Fra Mauro’s world map (c. 1448-1459): mapping, mediation and the Indian Ocean world in the early Renaissance
By Marianne O’Doherty
Wasafiri, Vol.26:2 (2011)
Introduction: Begun around 1448 and completed some time before 1459, Fra Mauro’s World map, illustrated in the figure accompanying this article, is a beautiful object. Its designer, Fra Mauro, was an inmate of the Camaldulian monastery of San Michele on Murano, and worked on the map over a period of some years with the assistance of a workshop including fellow-monks and the Venetian galley captain and cartographer, Andrea Bianco. Around 4 m. square and mounted on boards that enable it to be hung on a wall, the map was clearly intended for display. Beyond this, however, its purposes are obscure; on the one hand an inscription on its face declares that it was created ‘a contemplation de questa Illustrissima Signoria’, implying a close connection with the Venetian state. On the other hand, there is no record of the map ever hanging anywhere other than the church and hall (aula) of the monastery where it was produced. The map as a whole is fascinating, and has been an object both of wonder and of scholarship for historians of cartography, exploration and culture for hundreds of years.
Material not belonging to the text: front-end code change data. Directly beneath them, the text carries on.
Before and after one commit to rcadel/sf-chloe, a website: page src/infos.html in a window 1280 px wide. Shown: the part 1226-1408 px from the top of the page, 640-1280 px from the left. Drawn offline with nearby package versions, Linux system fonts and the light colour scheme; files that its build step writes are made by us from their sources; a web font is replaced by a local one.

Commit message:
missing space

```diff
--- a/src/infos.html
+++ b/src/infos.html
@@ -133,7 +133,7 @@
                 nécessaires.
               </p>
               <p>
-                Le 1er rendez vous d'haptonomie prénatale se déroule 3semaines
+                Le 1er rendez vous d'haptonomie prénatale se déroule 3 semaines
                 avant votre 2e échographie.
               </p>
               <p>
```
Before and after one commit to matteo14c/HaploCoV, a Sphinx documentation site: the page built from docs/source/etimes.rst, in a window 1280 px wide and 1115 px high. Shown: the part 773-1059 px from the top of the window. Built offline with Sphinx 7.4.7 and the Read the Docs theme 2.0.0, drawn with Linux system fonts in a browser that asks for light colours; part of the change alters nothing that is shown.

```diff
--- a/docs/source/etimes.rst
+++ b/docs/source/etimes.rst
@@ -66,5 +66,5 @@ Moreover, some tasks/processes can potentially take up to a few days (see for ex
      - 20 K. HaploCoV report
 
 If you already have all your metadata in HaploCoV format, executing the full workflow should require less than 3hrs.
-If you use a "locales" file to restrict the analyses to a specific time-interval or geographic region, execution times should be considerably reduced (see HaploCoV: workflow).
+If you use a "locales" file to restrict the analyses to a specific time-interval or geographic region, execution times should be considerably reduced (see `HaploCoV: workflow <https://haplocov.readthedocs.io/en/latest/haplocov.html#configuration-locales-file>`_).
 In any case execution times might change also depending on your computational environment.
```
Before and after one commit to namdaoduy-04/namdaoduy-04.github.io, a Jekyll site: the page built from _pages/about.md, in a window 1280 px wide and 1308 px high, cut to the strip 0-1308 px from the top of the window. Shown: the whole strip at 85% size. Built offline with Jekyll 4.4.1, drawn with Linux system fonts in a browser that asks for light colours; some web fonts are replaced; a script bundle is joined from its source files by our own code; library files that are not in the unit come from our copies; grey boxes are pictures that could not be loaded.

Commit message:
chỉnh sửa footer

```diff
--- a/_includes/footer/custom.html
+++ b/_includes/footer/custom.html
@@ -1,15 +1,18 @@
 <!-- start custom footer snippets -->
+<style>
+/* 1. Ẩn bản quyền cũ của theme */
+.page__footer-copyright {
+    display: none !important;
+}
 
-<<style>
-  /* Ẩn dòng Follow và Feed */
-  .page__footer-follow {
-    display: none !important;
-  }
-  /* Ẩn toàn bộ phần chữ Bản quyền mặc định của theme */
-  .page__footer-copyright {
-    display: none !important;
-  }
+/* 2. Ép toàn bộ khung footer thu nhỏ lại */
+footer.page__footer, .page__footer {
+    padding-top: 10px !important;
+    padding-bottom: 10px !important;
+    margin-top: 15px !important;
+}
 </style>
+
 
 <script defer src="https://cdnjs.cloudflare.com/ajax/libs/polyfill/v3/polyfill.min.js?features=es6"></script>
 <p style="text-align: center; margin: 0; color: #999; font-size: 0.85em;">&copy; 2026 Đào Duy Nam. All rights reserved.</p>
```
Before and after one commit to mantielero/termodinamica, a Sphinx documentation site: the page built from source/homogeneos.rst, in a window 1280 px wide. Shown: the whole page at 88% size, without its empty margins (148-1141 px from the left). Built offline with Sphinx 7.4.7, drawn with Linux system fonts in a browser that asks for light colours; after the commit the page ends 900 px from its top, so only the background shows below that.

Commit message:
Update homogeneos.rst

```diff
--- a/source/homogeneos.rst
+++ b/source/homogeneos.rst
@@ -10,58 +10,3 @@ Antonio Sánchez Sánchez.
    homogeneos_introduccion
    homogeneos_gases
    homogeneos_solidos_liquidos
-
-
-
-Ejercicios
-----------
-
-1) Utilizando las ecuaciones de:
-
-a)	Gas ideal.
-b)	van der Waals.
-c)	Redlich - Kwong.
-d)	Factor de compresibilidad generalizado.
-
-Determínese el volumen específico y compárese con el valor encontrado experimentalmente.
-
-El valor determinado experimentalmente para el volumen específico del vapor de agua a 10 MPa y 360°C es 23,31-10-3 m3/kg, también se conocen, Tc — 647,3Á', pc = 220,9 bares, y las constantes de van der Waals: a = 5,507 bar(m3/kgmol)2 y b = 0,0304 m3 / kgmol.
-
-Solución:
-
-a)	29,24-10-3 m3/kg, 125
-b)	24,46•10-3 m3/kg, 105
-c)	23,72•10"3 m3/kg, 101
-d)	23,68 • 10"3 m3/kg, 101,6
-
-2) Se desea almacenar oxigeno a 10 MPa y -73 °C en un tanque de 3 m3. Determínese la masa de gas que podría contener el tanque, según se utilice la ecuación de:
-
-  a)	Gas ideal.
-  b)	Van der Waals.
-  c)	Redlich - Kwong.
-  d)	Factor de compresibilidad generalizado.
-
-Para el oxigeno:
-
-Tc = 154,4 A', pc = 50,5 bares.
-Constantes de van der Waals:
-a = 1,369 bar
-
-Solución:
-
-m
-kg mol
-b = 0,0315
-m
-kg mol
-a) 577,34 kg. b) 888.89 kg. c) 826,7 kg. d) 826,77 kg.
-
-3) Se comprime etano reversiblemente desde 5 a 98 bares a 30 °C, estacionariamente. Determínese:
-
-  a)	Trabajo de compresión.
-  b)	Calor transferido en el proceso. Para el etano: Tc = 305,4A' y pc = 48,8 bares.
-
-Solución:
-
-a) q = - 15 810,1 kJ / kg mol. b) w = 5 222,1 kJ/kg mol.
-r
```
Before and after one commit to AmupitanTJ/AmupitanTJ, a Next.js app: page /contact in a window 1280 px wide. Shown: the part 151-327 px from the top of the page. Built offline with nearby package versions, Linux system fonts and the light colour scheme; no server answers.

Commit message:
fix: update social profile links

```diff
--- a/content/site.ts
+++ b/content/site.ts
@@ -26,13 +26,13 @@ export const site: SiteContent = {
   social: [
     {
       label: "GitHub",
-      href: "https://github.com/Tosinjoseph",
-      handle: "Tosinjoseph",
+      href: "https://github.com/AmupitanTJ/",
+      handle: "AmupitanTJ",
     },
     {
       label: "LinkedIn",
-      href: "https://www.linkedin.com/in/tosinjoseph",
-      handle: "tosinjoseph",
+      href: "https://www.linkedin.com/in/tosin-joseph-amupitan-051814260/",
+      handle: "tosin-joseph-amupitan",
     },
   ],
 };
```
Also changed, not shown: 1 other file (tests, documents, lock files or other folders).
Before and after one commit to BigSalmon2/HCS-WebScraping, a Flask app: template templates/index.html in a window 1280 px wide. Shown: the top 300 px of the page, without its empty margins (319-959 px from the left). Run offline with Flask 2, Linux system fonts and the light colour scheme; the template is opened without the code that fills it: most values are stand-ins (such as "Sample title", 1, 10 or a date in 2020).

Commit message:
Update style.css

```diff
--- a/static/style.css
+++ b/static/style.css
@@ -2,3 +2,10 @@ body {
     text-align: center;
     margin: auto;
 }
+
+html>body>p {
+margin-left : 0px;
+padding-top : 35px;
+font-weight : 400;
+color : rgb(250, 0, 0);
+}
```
Recently, Piero Falchetta’s superb edition and English translation of its c. 3000 Venetian legends, published with copious notes and CD-Rom with high-resolution reproduction of map has made it accessible, for the first time, to a wider audience of students and non-specialists.